Task description:
From the data that follows, report how many lines hold the string "strips", giving only the number.

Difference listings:
________

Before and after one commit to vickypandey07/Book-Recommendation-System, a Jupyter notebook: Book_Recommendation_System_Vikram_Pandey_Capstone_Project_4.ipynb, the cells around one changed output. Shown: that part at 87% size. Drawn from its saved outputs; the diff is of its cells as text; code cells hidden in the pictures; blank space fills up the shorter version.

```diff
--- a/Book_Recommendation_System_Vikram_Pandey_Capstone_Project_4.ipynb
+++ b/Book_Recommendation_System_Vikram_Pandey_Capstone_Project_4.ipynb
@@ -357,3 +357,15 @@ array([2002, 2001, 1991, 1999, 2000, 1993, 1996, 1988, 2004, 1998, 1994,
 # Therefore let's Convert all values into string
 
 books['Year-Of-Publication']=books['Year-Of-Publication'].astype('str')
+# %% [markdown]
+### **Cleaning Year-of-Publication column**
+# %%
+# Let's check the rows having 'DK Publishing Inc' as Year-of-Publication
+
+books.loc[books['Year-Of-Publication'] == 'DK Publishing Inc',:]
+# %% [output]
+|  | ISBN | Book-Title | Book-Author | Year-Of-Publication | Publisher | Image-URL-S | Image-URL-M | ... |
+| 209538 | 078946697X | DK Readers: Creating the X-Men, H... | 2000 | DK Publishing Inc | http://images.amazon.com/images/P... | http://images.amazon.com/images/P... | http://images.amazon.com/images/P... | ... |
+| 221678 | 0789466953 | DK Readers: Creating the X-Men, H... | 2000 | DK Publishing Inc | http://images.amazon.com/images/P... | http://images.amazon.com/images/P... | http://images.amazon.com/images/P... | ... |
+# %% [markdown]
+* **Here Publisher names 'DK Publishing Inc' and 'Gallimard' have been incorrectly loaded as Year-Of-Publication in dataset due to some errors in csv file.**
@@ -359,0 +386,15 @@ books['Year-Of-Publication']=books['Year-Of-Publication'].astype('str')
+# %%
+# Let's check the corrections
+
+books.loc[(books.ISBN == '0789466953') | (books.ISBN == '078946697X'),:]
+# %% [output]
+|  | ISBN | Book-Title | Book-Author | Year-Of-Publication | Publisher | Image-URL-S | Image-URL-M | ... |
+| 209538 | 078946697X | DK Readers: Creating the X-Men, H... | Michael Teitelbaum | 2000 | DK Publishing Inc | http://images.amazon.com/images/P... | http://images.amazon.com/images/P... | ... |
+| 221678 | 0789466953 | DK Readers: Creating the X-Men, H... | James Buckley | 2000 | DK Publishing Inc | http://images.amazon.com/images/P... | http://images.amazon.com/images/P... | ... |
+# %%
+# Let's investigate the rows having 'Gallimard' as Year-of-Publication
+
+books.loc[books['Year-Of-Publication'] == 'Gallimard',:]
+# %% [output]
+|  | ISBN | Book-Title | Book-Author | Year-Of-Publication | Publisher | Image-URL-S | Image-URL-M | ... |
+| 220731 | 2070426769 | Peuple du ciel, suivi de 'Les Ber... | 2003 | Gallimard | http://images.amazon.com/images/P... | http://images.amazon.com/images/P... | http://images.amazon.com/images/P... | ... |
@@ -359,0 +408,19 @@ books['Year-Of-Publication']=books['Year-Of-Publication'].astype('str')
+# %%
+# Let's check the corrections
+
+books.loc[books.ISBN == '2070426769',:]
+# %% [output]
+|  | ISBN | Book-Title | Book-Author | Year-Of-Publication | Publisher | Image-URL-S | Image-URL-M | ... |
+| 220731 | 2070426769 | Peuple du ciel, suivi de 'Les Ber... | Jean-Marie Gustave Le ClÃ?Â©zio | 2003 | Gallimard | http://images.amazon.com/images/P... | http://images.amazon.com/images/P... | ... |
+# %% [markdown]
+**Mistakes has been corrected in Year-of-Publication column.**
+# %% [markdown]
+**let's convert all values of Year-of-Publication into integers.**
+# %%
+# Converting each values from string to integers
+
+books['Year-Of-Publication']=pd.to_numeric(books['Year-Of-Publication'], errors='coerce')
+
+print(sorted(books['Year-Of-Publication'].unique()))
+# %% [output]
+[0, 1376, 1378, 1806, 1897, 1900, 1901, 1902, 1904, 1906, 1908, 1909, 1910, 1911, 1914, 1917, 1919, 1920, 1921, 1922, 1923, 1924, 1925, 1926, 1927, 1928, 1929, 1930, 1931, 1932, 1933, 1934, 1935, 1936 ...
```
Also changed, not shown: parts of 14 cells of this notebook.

________

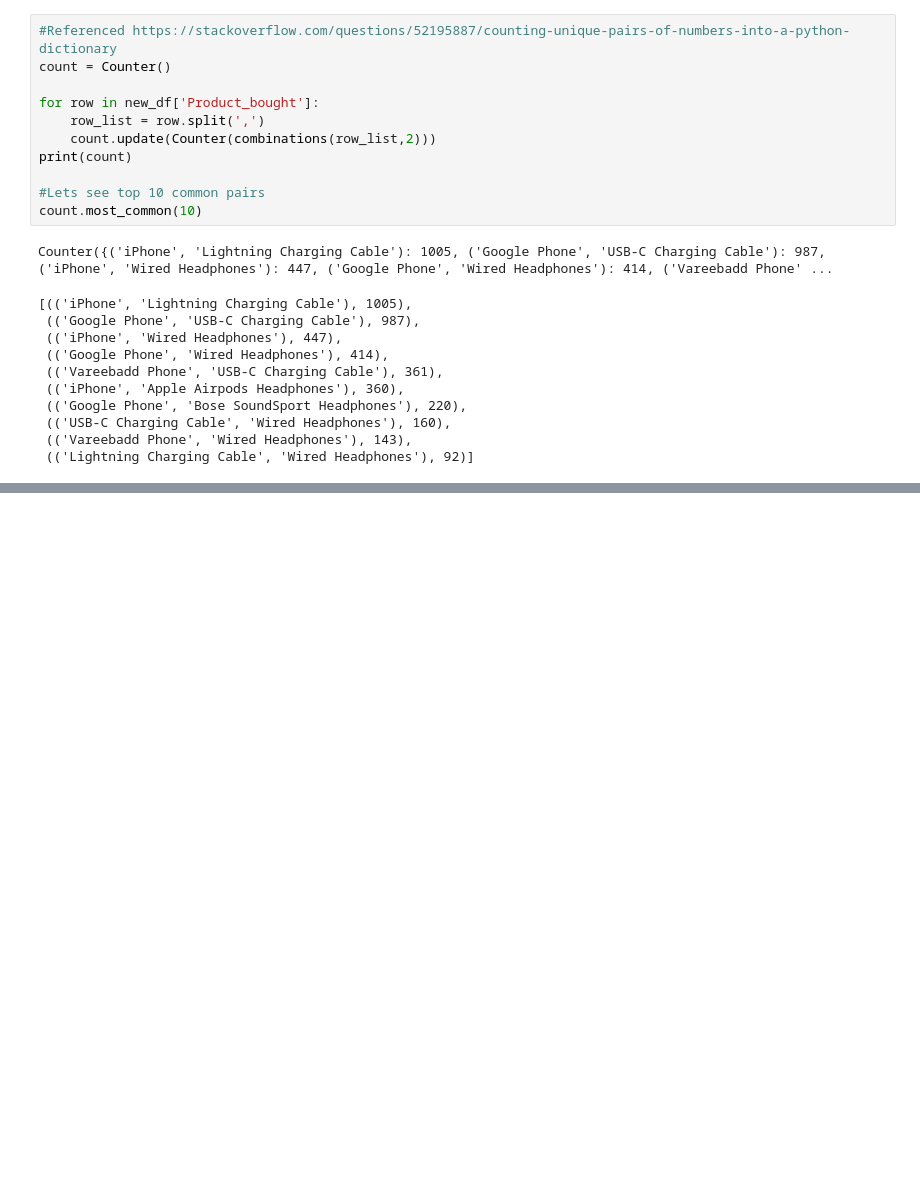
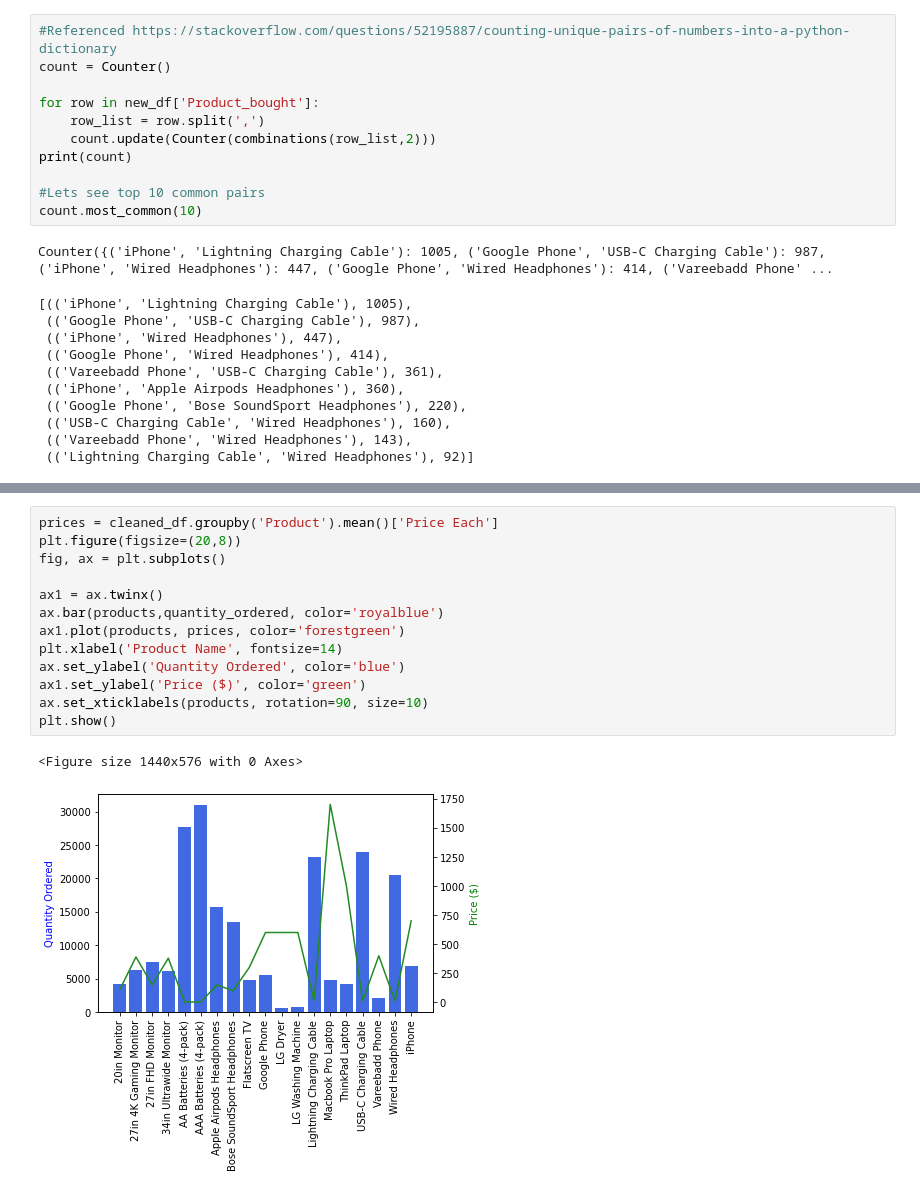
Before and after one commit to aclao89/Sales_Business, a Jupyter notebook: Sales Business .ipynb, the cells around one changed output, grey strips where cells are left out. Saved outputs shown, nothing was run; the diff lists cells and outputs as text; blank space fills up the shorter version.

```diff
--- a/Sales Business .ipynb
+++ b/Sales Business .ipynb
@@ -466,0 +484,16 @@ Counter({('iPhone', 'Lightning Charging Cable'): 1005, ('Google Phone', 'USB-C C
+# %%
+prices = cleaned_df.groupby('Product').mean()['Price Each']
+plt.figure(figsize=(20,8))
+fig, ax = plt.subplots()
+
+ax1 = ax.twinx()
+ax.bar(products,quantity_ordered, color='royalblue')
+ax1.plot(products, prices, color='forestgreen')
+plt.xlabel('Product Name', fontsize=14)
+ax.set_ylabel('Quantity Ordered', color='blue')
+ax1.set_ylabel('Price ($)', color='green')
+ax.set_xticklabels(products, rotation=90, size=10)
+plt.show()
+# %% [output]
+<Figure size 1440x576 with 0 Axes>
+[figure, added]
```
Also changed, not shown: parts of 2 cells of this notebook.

________

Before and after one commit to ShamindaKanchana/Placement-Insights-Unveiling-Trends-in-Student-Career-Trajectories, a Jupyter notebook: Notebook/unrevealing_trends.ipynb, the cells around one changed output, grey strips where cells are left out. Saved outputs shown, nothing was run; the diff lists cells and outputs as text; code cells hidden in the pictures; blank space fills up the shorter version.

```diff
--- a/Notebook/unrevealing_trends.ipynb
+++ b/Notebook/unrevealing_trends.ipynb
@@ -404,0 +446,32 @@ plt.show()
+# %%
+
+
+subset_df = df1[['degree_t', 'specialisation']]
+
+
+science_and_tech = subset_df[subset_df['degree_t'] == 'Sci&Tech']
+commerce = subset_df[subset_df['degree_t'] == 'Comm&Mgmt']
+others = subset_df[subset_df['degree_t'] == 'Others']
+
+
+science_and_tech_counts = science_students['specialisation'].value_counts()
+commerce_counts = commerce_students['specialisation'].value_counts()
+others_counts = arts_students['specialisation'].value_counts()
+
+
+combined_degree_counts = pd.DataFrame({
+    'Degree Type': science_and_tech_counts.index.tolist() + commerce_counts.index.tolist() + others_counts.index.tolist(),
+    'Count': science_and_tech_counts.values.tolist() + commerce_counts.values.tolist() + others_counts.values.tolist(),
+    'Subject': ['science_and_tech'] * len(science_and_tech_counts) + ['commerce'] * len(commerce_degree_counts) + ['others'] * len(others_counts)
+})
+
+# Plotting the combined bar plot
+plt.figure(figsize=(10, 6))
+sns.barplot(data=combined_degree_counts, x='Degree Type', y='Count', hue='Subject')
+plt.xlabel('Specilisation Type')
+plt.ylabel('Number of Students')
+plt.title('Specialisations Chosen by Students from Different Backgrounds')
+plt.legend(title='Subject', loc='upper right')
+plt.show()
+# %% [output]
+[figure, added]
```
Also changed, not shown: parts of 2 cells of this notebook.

________

Task response:
2